Data provided:

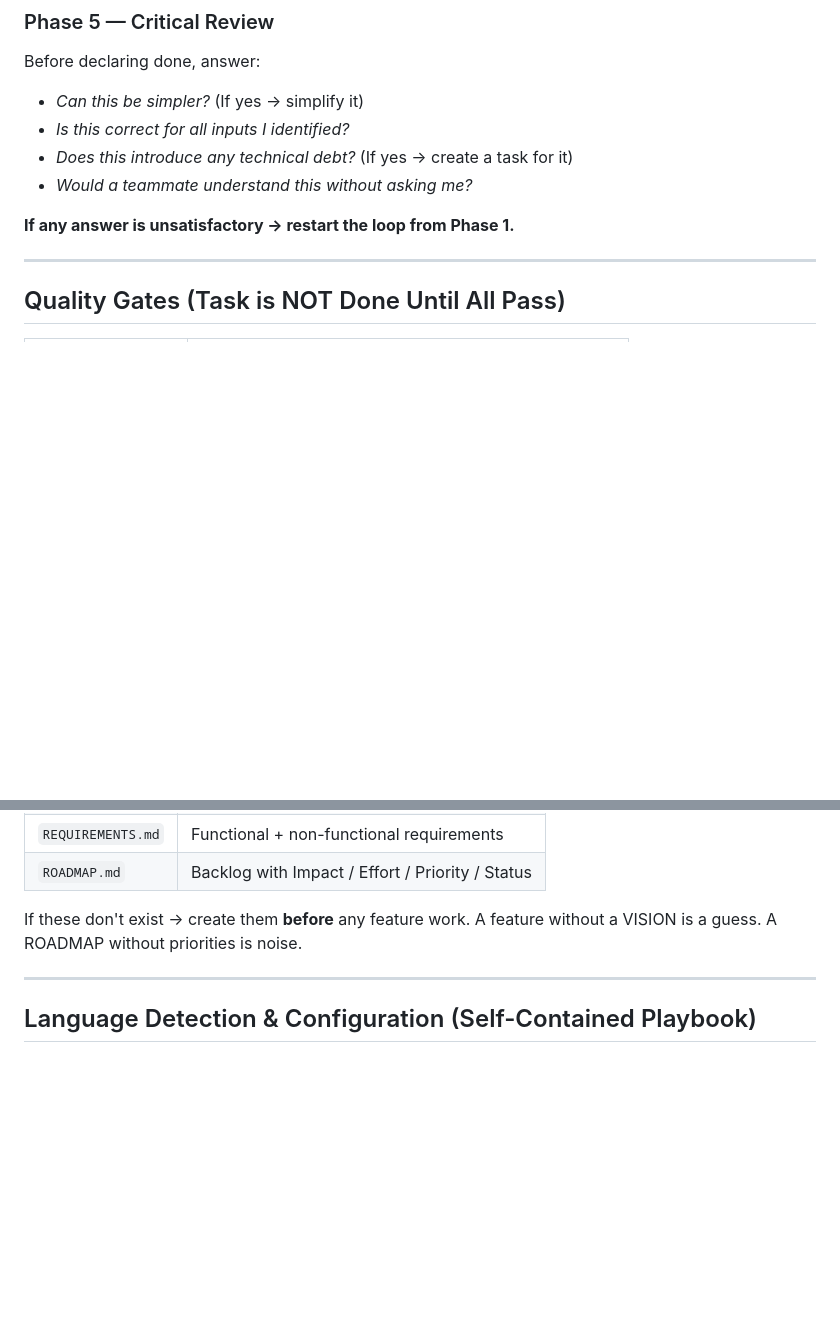
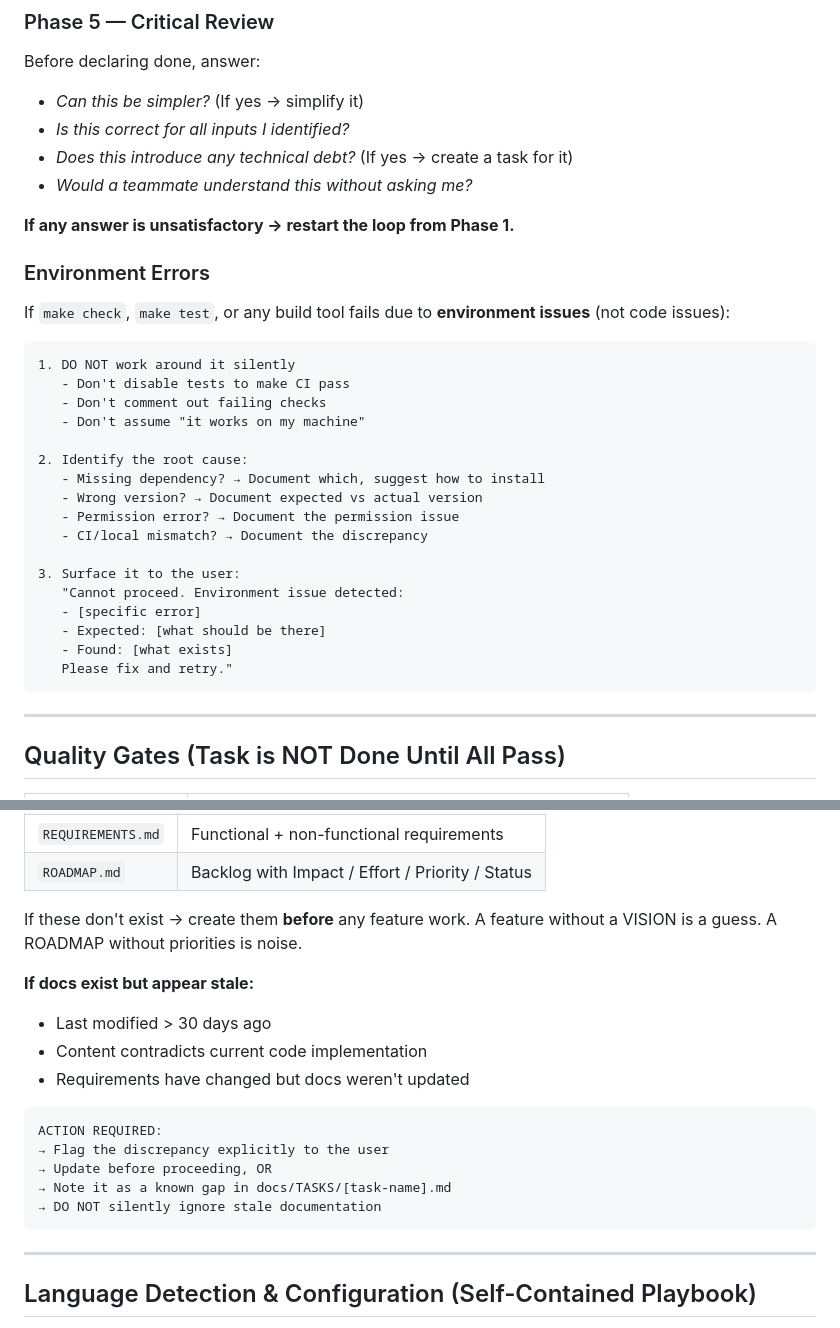
Before and after one commit to rodolfomatos/aes, a Markdown page: SKILL.md, 2 parts joined by grey strips. GitHub-like rendering; blank space fills up the shorter version.

````diff
--- a/SKILL.md
+++ b/SKILL.md
@@ -110,6 +162,30 @@ Before declaring done, answer:
 - *Would a teammate understand this without asking me?*
 
 **If any answer is unsatisfactory → restart the loop from Phase 1.**
+
+### Environment Errors
+
+If `make check`, `make test`, or any build tool fails due to **environment issues** (not code issues):
+
+```
+1. DO NOT work around it silently
+   - Don't disable tests to make CI pass
+   - Don't comment out failing checks
+   - Don't assume "it works on my machine"
+
+2. Identify the root cause:
+   - Missing dependency? → Document which, suggest how to install
+   - Wrong version? → Document expected vs actual version
+   - Permission error? → Document the permission issue
+   - CI/local mismatch? → Document the discrepancy
+
+3. Surface it to the user:
+   "Cannot proceed. Environment issue detected:
+   - [specific error]
+   - Expected: [what should be there]
+   - Found: [what exists]
+   Please fix and retry."
+```
 
 ---
 
@@ -140,6 +216,19 @@ Every AES project must have these files in `docs/`:
 
 If these don't exist → create them **before** any feature work. A feature without a VISION is
 a guess. A ROADMAP without priorities is noise.
+
+**If docs exist but appear stale:**
+- Last modified > 30 days ago
+- Content contradicts current code implementation
+- Requirements have changed but docs weren't updated
+
+```
+ACTION REQUIRED:
+→ Flag the discrepancy explicitly to the user
+→ Update before proceeding, OR
+→ Note it as a known gap in docs/TASKS/[task-name].md
+→ DO NOT silently ignore stale documentation
+```
 
 ---
 
````
Also changed, not shown: other parts of SKILL.md (+54 -2 lines), docs/ROADMAP.md (+19 -17 lines).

Requirement:
The reply should contain all of the data above, word for word, with no pictures.

Output below:
Before and after one commit to rodolfomatos/aes, a Markdown page: SKILL.md, 2 parts joined by grey strips. GitHub-like rendering; blank space fills up the shorter version.

````diff
--- a/SKILL.md
+++ b/SKILL.md
@@ -110,6 +162,30 @@ Before declaring done, answer:
 - *Would a teammate understand this without asking me?*
 
 **If any answer is unsatisfactory → restart the loop from Phase 1.**
+
+### Environment Errors
+
+If `make check`, `make test`, or any build tool fails due to **environment issues** (not code issues):
+
+```
+1. DO NOT work around it silently
+   - Don't disable tests to make CI pass
+   - Don't comment out failing checks
+   - Don't assume "it works on my machine"
+
+2. Identify the root cause:
+   - Missing dependency? → Document which, suggest how to install
+   - Wrong version? → Document expected vs actual version
+   - Permission error? → Document the permission issue
+   - CI/local mismatch? → Document the discrepancy
+
+3. Surface it to the user:
+   "Cannot proceed. Environment issue detected:
+   - [specific error]
+   - Expected: [what should be there]
+   - Found: [what exists]
+   Please fix and retry."
+```
 
 ---
 
@@ -140,6 +216,19 @@ Every AES project must have these files in `docs/`:
 
 If these don't exist → create them **before** any feature work. A feature without a VISION is
 a guess. A ROADMAP without priorities is noise.
+
+**If docs exist but appear stale:**
+- Last modified > 30 days ago
+- Content contradicts current code implementation
+- Requirements have changed but docs weren't updated
+
+```
+ACTION REQUIRED:
+→ Flag the discrepancy explicitly to the user
+→ Update before proceeding, OR
+→ Note it as a known gap in docs/TASKS/[task-name].md
+→ DO NOT silently ignore stale documentation
+```
 
 ---
 
````
Also changed, not shown: other parts of SKILL.md (+54 -2 lines), docs/ROADMAP.md (+19 -17 lines).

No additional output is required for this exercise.